*Task*: Read through the entries below and copy each line where "synonyms" turns up.

*Entries shown*:
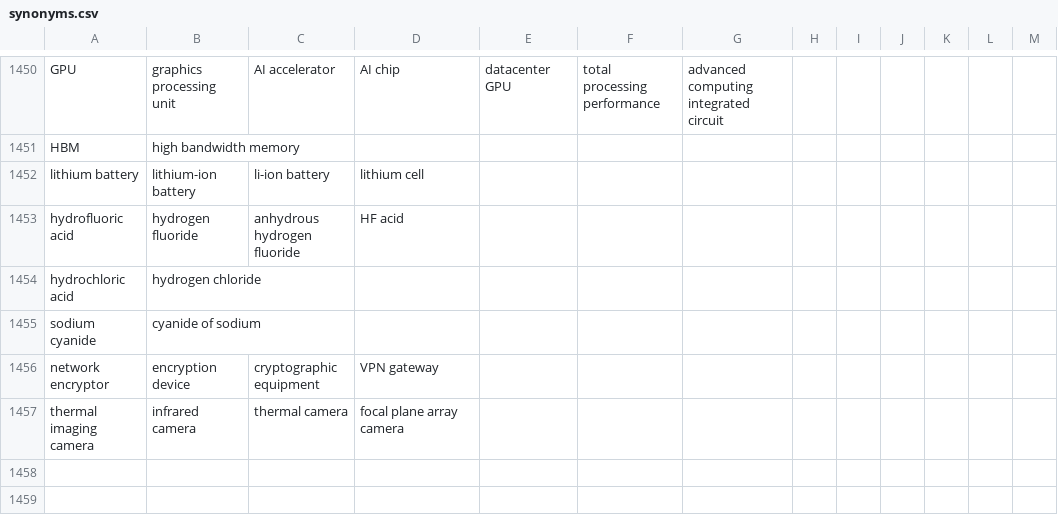
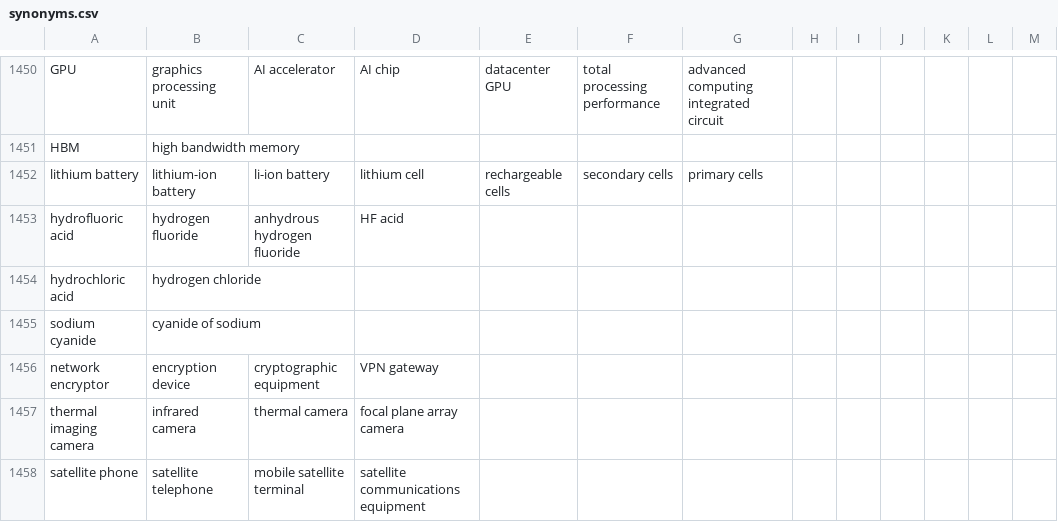
Before and after one commit to MohamedEmam86/complynex, a CSV file: packs/trade_control/seed/synonyms.csv, drawn as a sheet; only a part is shown, gaps mark what is left out.

```diff
--- a/packs/trade_control/seed/synonyms.csv
+++ b/packs/trade_control/seed/synonyms.csv
@@ -1451,3 +1451,3 @@ GPU;graphics processing unit;AI accelerator;AI chip;datacenter GPU;total process
 HBM;high bandwidth memory
-lithium battery;lithium-ion battery;li-ion battery;lithium cell
+lithium battery;lithium-ion battery;li-ion battery;lithium cell;rechargeable cells;secondary cells;primary cells
 hydrofluoric acid;hydrogen fluoride;anhydrous hydrogen fluoride;HF acid
@@ -1457 +1457,2 @@ network encryptor;encryption device;cryptographic equipment;VPN gateway
 thermal imaging camera;infrared camera;thermal camera;focal plane array camera
+satellite phone;satellite telephone;mobile satellite terminal;satellite communications equipment
```
Also changed, not shown: packs/trade_control/seed/terms.csv, 1 other file.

*Completed task*:
Before and after one commit to MohamedEmam86/complynex, a CSV file: packs/trade_control/seed/synonyms.csv, drawn as a sheet; only a part is shown, gaps mark what is left out.
--- a/packs/trade_control/seed/synonyms.csv
+++ b/packs/trade_control/seed/synonyms.csv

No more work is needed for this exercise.